THE RECORDS:

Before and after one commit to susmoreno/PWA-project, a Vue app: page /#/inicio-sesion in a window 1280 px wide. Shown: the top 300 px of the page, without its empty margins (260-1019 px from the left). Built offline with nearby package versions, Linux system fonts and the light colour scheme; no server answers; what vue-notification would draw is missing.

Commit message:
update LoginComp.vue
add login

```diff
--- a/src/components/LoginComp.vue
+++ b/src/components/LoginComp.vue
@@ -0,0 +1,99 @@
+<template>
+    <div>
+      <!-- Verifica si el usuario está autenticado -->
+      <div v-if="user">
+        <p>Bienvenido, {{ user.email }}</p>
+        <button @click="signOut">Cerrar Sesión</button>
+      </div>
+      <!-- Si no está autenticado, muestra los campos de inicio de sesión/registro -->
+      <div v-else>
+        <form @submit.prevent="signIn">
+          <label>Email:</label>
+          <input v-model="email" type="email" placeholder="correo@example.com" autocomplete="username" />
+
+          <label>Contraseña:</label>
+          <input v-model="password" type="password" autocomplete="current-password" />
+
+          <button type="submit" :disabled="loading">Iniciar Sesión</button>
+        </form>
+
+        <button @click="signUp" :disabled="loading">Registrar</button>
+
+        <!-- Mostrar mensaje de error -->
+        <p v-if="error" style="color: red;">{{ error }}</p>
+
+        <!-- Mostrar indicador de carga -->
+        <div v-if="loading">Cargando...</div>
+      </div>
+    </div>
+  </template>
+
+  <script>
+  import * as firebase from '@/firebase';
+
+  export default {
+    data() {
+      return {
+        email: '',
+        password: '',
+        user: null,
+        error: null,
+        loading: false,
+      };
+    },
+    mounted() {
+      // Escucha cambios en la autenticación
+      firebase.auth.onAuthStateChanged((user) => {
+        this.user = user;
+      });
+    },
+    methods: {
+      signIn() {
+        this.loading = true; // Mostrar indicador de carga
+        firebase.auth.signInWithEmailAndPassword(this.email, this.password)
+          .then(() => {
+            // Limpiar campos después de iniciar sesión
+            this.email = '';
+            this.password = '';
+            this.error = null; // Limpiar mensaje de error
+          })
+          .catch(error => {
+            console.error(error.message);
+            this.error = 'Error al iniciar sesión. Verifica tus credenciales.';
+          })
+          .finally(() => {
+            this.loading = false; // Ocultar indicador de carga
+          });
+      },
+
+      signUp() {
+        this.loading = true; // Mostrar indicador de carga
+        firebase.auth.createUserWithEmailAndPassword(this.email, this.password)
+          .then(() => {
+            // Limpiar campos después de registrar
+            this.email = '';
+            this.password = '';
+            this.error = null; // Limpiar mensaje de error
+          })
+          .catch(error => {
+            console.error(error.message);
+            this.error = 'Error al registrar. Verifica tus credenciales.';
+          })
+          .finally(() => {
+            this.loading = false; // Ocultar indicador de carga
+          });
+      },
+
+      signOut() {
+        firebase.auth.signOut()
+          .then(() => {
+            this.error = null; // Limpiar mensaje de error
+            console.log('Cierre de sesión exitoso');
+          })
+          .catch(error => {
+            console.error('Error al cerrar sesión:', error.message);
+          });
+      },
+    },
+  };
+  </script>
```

==

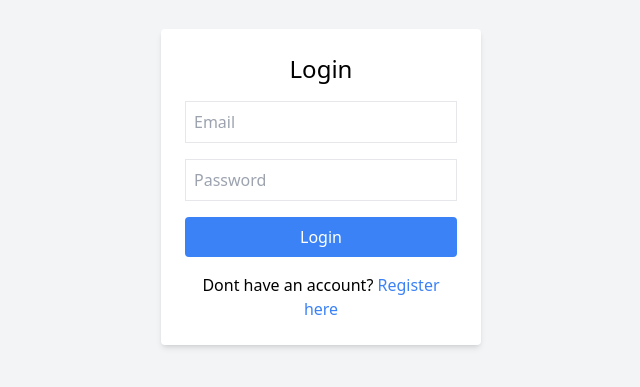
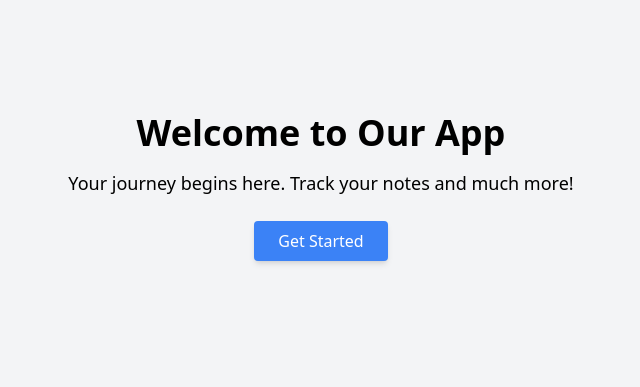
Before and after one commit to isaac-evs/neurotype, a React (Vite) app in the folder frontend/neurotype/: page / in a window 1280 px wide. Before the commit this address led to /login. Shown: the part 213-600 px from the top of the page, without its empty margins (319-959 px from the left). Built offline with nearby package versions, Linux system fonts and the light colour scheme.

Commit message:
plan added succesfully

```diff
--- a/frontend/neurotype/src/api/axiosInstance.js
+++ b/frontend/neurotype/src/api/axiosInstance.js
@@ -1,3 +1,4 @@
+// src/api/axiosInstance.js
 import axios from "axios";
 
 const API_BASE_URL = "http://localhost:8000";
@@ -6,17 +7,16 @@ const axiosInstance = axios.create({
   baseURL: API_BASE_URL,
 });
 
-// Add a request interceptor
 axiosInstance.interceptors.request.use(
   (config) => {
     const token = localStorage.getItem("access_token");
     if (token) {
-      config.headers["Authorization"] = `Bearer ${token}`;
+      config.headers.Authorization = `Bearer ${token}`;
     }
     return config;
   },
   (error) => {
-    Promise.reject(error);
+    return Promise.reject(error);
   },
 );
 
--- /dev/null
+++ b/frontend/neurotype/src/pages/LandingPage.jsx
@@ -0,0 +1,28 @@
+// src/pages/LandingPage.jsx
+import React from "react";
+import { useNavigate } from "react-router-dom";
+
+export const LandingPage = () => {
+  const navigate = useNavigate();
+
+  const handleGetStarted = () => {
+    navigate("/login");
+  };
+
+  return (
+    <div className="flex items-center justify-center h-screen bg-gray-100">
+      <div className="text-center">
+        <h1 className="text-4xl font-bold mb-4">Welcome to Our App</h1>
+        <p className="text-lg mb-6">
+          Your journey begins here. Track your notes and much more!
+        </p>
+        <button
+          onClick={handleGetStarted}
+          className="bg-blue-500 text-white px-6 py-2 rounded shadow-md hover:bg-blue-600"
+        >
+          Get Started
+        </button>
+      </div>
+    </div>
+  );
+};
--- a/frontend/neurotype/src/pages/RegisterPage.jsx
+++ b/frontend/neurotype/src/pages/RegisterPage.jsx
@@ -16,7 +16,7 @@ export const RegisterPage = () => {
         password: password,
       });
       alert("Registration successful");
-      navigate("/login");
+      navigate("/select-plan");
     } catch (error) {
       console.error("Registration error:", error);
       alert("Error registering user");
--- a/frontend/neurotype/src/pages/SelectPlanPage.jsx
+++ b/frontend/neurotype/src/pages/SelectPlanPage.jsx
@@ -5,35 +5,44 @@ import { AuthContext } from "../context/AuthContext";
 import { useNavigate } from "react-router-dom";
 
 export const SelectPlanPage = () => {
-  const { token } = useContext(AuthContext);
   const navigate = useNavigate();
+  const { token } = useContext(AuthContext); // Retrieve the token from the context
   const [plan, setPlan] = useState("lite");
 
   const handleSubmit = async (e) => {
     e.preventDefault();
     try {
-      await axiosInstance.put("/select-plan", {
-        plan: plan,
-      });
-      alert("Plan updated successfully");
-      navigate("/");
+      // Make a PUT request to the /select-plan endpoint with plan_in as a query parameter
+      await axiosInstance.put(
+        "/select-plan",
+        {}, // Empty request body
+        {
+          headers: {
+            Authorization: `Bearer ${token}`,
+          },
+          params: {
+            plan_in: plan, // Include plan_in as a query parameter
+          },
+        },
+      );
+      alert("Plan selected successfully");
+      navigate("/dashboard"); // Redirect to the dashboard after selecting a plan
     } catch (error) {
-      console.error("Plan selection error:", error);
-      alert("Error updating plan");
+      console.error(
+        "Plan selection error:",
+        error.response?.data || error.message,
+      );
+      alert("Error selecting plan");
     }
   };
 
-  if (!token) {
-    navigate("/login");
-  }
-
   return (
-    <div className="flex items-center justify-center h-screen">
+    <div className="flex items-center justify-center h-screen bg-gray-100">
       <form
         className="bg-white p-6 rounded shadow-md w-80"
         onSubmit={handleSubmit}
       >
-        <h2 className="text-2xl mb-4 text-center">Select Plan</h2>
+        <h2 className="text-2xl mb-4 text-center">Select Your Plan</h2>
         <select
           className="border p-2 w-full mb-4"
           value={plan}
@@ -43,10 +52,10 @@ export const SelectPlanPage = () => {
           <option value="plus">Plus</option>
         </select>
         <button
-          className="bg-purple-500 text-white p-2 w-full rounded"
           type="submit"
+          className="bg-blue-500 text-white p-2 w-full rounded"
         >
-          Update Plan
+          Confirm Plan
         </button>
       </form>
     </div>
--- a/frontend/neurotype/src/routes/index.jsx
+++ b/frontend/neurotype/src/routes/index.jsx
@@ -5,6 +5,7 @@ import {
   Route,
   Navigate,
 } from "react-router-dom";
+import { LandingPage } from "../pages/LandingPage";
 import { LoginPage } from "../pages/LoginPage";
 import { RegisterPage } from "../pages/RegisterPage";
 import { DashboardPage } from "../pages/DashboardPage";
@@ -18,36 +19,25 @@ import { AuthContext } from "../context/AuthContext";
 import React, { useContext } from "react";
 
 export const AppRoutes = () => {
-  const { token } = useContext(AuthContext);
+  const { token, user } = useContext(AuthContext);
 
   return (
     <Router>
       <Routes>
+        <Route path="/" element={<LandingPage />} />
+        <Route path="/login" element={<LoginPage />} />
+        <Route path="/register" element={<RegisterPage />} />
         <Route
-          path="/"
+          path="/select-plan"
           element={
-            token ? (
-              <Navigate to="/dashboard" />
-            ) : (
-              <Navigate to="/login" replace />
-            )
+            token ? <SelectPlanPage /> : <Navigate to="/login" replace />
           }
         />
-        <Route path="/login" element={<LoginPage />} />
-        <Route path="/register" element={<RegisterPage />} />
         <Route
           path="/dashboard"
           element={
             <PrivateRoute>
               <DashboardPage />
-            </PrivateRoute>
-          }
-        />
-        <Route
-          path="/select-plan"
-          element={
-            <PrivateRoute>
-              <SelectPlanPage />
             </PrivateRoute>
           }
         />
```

WHAT THE TASK REQUIRES: In the data above, how many lines contain the word "loading"? Only the number is wanted.

RESULT BELOW: 8